Cinnamon For Baby
Warm and sweet, cinnamon is a versatile, delicious spice baby will love. Most people think of cinnamon as a spice used in sweet and savory dishes, but it also has some impressive medicinal purposes. There are three essential oils that come from the bark of the cinnamon tree that give cinnamon these healing properties. Cinnamon helps the blood clotting process if we get a scrape or cut, is “anti-microbial” or helps stop the growth of bacteria and fungi, and has long been known as a blood sugar regulator. The sweet scent of cinnamon has also been shown to boost brain activity and may help enhance cognition in the elderly! Not only will baby love the flavor of cinnamon mixed into purees, sprinkled on their oats, or blended into smoothies, they will also enjoy the many health benefits cinnamon has to offer!
Highlighted Nutritional Importance of Cinnamon
Vitamin A – supports baby’s immune system, skin, eyes, and bones
Vitamin K – a fat soluble vitamin that is crucial for baby’s cardiovascular system and blood clotting capacity
Vitamin C – this vitamin helps support baby’s immune system, mucous membranes and respiratory system
Calcium – this mineral regulates bone growth and skeletal development and plays a critical role in hormone production
Manganese – helps form bone and cartilage and plays a role in the formation of carbohydrates, amino acids and cholesterol
Iron – this nutrient is blood-building and enhances the oxygen-carrying capacity of red blood cells
Magnesium – this mineral is necessary for baby’s bone and skeletal health and helps regulate energy production inside the cell
How to Select and Store Cinnamon for Baby Food

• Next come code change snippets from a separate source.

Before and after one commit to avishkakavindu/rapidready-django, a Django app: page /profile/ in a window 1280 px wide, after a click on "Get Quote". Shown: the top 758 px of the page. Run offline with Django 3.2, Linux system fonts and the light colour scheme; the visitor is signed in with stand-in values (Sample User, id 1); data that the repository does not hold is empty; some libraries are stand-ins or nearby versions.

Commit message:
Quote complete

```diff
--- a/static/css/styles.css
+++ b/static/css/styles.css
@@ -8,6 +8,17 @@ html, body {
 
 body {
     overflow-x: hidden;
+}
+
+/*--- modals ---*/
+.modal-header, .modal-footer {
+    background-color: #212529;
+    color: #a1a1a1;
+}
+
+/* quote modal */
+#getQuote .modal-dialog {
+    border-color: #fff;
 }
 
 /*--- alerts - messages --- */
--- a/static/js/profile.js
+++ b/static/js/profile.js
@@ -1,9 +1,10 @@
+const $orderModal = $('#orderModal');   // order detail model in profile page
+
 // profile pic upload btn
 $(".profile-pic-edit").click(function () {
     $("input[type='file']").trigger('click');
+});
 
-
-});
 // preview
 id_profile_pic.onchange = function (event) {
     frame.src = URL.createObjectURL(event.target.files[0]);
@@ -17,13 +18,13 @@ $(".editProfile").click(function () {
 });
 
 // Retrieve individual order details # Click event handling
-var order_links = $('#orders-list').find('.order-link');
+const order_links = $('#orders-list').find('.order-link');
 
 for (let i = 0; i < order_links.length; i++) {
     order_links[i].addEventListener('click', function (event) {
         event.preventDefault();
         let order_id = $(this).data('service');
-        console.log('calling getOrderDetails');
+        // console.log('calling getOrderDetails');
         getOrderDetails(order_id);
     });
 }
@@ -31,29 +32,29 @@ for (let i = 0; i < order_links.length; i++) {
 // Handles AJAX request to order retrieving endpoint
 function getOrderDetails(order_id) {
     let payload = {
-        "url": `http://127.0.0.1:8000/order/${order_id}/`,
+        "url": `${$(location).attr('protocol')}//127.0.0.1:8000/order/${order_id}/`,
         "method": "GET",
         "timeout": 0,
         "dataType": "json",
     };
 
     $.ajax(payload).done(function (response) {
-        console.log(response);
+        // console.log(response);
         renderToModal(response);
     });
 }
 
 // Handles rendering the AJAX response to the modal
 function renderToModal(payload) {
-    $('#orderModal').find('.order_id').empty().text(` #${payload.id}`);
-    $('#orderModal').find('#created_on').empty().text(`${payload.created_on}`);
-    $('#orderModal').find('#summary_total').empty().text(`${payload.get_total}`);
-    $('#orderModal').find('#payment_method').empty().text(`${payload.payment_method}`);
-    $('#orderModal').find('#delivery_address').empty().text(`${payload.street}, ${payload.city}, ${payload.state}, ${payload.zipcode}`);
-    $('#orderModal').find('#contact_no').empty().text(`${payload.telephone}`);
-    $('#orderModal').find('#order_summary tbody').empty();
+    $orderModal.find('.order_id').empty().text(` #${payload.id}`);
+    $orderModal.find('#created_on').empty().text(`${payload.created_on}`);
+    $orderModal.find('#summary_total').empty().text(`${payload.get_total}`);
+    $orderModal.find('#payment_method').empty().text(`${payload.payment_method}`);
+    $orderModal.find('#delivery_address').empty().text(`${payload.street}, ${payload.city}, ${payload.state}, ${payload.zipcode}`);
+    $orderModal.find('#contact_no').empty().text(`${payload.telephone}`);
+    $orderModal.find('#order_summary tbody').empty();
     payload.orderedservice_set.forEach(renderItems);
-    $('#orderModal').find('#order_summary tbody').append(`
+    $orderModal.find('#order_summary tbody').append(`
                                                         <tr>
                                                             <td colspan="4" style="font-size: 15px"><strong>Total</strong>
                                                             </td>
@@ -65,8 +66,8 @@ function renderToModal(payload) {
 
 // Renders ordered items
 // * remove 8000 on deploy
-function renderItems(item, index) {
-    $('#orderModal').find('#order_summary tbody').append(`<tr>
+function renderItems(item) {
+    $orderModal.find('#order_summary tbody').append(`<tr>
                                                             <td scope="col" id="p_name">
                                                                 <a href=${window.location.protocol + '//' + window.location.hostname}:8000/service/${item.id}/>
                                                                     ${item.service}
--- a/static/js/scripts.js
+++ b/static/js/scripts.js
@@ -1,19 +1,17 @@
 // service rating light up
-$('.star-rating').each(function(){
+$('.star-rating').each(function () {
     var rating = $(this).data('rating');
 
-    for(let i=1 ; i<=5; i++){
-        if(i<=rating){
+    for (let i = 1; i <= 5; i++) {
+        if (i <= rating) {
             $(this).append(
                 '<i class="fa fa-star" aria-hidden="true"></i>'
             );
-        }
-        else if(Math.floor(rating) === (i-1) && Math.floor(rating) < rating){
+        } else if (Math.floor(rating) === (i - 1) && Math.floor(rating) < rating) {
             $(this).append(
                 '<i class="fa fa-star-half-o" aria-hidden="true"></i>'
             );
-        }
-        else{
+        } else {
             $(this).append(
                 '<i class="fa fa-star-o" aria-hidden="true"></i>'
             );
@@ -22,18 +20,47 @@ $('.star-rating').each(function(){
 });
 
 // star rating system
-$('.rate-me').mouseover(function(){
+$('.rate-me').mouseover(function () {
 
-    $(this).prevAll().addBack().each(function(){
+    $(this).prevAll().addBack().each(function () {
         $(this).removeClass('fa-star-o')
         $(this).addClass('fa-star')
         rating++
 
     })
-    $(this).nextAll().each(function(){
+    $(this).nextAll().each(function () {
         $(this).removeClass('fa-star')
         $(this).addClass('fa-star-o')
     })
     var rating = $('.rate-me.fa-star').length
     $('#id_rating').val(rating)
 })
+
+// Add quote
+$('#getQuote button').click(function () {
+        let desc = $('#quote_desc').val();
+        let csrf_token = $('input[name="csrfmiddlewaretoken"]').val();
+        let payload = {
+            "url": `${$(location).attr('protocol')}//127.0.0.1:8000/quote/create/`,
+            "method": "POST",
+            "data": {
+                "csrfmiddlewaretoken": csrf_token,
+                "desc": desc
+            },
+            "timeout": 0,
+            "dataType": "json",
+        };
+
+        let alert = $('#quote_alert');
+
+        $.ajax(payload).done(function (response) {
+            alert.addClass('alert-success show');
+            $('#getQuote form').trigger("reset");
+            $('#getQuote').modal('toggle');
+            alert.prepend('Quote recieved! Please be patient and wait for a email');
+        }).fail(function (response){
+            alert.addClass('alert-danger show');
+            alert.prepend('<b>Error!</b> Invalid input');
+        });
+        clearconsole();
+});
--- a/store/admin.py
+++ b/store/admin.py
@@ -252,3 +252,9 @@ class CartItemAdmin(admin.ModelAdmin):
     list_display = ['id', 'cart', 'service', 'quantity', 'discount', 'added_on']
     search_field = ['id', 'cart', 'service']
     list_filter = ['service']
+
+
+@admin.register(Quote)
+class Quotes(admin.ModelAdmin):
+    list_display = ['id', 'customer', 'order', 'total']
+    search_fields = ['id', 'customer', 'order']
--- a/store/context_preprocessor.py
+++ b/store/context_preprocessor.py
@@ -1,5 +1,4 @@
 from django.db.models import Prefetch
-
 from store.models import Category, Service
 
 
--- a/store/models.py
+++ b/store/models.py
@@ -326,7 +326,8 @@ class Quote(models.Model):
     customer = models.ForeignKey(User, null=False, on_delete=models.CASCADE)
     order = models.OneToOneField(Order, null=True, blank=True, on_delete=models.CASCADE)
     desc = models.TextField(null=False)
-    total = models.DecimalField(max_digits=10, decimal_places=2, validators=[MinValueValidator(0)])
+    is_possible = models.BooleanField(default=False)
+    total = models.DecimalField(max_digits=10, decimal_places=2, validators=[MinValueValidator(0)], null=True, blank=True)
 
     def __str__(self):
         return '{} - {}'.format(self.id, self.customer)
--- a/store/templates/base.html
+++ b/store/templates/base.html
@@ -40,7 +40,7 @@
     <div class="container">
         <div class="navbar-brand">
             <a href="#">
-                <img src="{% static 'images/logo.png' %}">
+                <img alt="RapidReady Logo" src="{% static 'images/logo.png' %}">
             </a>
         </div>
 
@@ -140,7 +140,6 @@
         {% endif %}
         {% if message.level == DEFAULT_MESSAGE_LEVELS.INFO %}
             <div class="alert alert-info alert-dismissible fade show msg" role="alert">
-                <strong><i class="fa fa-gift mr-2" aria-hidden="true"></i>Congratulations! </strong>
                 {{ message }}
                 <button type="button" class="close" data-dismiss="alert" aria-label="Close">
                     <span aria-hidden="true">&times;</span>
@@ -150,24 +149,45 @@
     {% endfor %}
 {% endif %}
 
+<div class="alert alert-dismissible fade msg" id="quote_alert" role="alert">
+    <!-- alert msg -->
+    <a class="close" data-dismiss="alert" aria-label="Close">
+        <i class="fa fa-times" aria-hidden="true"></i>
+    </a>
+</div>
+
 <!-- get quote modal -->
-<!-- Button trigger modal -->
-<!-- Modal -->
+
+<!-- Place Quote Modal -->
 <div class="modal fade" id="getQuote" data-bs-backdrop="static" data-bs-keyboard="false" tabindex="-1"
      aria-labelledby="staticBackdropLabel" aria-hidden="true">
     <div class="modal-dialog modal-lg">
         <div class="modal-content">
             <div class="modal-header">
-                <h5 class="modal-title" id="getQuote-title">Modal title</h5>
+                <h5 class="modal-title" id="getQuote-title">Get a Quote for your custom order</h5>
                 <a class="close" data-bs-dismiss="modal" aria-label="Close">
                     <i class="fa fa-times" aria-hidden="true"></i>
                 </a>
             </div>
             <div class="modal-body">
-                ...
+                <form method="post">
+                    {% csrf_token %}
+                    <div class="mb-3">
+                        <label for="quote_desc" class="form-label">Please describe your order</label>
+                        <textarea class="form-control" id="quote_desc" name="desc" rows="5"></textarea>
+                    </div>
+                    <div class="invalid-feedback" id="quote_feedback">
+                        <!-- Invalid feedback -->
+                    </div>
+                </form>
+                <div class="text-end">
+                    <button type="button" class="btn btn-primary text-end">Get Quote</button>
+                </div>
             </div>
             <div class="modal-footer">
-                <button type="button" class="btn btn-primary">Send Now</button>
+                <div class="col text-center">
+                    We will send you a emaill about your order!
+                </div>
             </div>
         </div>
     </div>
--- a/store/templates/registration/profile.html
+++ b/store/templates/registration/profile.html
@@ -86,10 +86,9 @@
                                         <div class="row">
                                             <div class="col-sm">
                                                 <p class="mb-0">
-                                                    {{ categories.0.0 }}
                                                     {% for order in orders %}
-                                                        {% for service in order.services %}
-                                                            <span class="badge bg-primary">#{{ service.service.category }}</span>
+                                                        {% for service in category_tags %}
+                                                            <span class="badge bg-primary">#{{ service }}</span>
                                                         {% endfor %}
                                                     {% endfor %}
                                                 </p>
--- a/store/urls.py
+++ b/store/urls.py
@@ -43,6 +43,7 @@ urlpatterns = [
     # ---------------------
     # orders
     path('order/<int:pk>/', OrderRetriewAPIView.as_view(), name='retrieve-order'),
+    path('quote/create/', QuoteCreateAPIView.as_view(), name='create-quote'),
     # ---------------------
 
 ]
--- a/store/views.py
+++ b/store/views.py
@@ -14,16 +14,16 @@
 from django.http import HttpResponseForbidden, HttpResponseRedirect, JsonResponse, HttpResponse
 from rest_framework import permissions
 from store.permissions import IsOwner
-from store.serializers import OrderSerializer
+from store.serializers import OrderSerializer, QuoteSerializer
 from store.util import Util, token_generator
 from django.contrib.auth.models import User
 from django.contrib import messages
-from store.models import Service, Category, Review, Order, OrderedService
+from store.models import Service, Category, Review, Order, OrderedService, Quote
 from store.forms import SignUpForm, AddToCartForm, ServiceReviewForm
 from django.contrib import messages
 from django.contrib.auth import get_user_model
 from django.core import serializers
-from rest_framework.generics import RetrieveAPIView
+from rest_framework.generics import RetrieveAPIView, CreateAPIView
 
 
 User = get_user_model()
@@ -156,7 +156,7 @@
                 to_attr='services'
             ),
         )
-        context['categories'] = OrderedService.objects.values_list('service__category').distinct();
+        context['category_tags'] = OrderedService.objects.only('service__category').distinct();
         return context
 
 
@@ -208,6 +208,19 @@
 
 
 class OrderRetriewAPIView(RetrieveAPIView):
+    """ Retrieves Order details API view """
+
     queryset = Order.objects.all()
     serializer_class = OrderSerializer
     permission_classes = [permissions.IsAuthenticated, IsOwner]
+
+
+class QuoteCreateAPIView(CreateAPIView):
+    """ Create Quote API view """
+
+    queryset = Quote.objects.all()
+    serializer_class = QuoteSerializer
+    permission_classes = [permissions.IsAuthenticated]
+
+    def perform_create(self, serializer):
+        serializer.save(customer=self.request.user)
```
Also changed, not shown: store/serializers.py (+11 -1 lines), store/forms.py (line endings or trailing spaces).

Just like with other dried spices, try to select organically grown cinnamon if possible; this will ensure it hasn’t been irradiated which may lead to a significant decrease in its Vitamin C and carotenoid content.
Cinnamon is available in either stick or powder form. The sticks stay fresher longer, but the ground powder has a stronger flavor and sweeter smell. Cinnamon should be kept in a tightly sealed glass container in a cool, dark, dry place. The sticks will keep for about 1 year and the ground cinnamon will keep for about 6 months. To check for freshness, smell your cinnamon. If it doesn’t smell sweet, it’s time to discard it.
Cinnamon is so versatile! It can be used in a wide array of sweet and savory dishes and adds a BIG nutritional boost to purees, smoothies and snacks for baby and kiddos.
Recipes with Cinnamon:
2 Comments on “Cinnamon Profile”
When can you start introducing spices? Let’s say I start with oats being first food, should I make it without anything in it first and then add a spice a week later to rule out any allergies?
You can start spices and herbs from the very first bite! It is very uncommon for babies (or adults) to be allergic to spices and herbs so have fun and add a dash of cinnamon, cloves or nutmeg to the oatmeal!